It will also be essential for FERC to link increased public participation with substantial commitment to reform. At best, the OPP could help the FERC receive a host of new and valuable insights into how to interpret and apply the Commission’s broad and malleable legislative authority charges, such as its demands for ensure “fair and reasonable” prices and Make decisions based on “public convenience and necessity”.
FERC must take seriously the expanded contribution that the OPP should facilitate. Researchers caution strongly against government officials encouraging public participation which they do not really appreciate, thus “peddling democratic snake oil” which is likely to disenchant participants over time and damage the reputation of an organization. agency.
This risk argues for two additional roles for the OPP in public engagement efforts. First, the Ontario Provincial Police should make clear to the public the instances – and even the specific issues within the proceedings – in which the Commission believes that the public’s contribution would be most beneficial. In doing so, FERC could build on similar efforts by other agencies, including the US Department of Transportation and the Environmental Protection Agency, as described in a 2018 report. report to ACUS on improving public engagement in rule making. Second, the Board, assisted by the OPP, should clearly communicate to public interveners how their input shaped Board decisions, beyond simply including pro forma responses to comments bundled into orders of several hundred. pages.
Although the OPP has been too long in coming, office time has never been more ripe. The energy system is at a time of deep contestation. As many fossil fuel companies struggle fiercely to maintain their market share in a world where costs are so high. renewable energy and rage climate change, many communities are developing their own powerful visions for a cleaner, more distributed and fairer energy system. FERC policy shapes the potential of such visions in critical but often difficult to discern ways. Bringing these links to the fore, in order to foster deeper democratic engagement in FERC, should be a central objective of the OPP.

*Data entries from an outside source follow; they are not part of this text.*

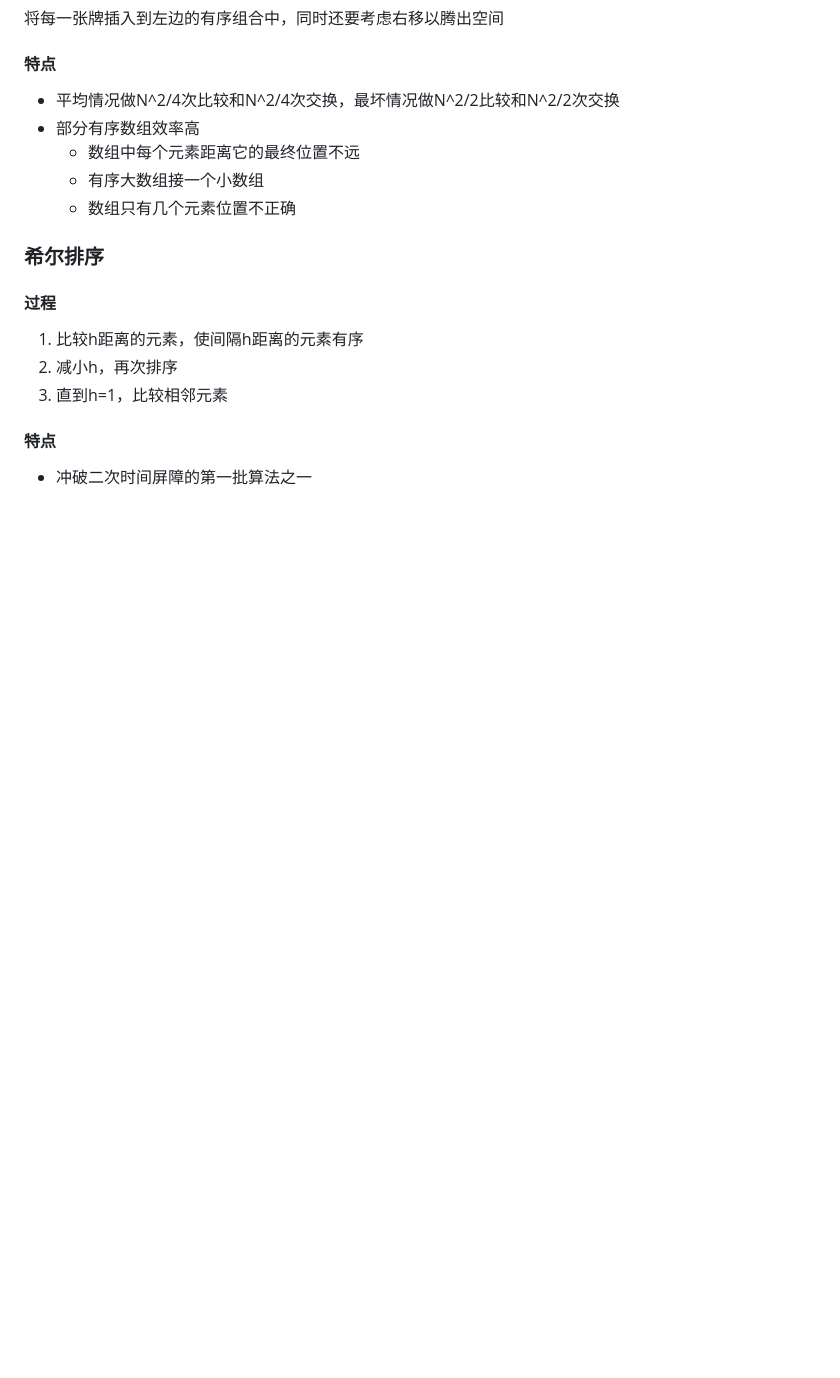
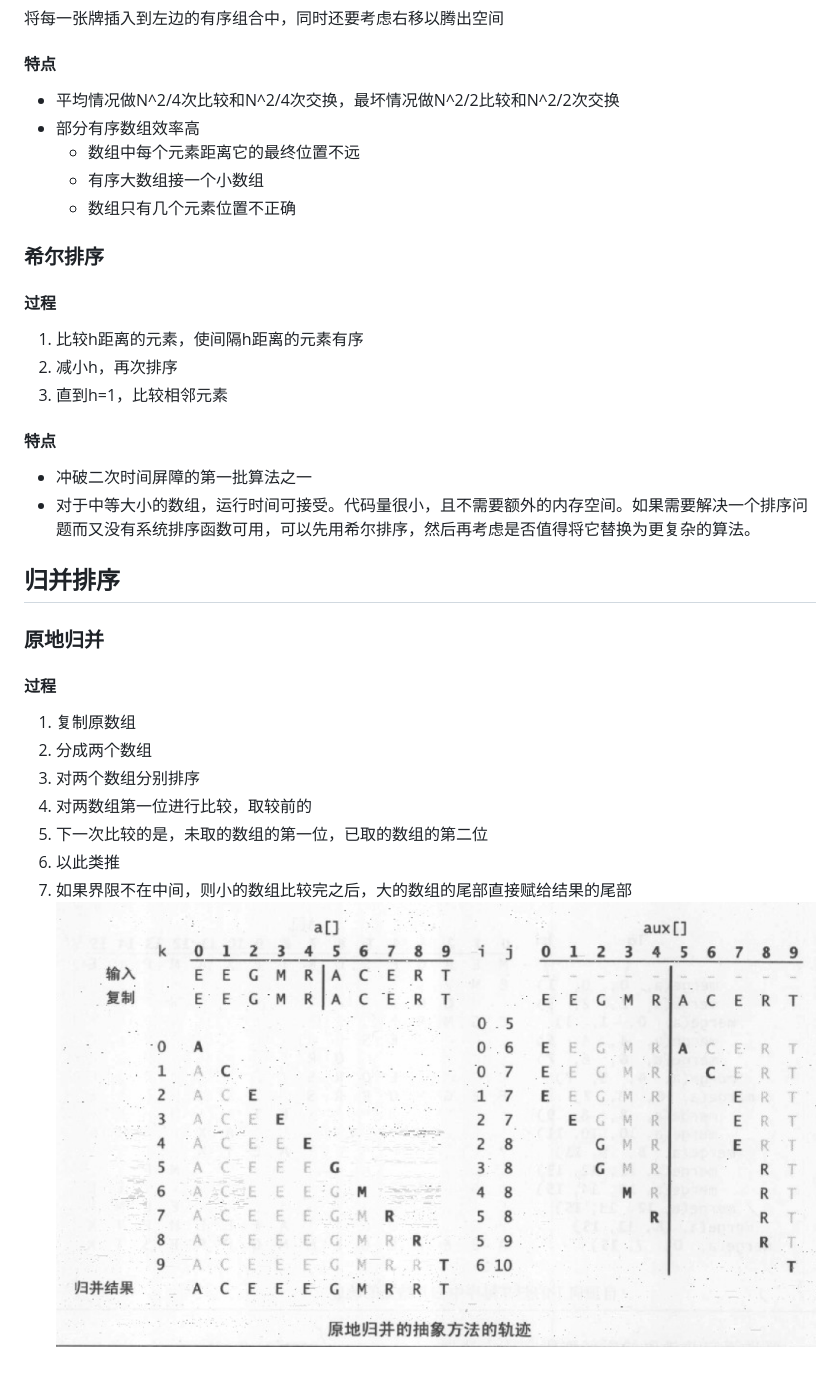
Before and after one commit to Discover255/weekly-note, a Markdown page: Algs/chapter2.md, the part around the change. Drawn GitHub-style; pictures changed too: Algs/原地归并.png (added); blank space fills up the shorter version.

Commit message:
day 18

```diff
--- a/Algs/chapter2.md
+++ b/Algs/chapter2.md
@@ -27,3 +27,15 @@
 3. 直到h=1，比较相邻元素
 #### 特点
 * 冲破二次时间屏障的第一批算法之一
+* 对于中等大小的数组，运行时间可接受。代码量很小，且不需要额外的内存空间。如果需要解决一个排序问题而又没有系统排序函数可用，可以先用希尔排序，然后再考虑是否值得将它替换为更复杂的算法。
+## 归并排序
+### 原地归并
+#### 过程
+1. 复制原数组
+2. 分成两个数组
+3. 对两个数组分别排序
+4. 对两数组第一位进行比较，取较前的
+5. 下一次比较的是，未取的数组的第一位，已取的数组的第二位
+6. 以此类推
+7. 如果界限不在中间，则小的数组比较完之后，大的数组的尾部直接赋给结果的尾部
+![原地归并](原地归并.png)
```
Also changed, not shown: CSAPP/chapter2-5.md (+8 -0 lines).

This essay has been adapted from the remarks of Professor Welton delivered during a FERC workshop held on April 16, 2021, to discuss the agency’s Office of Public Participation.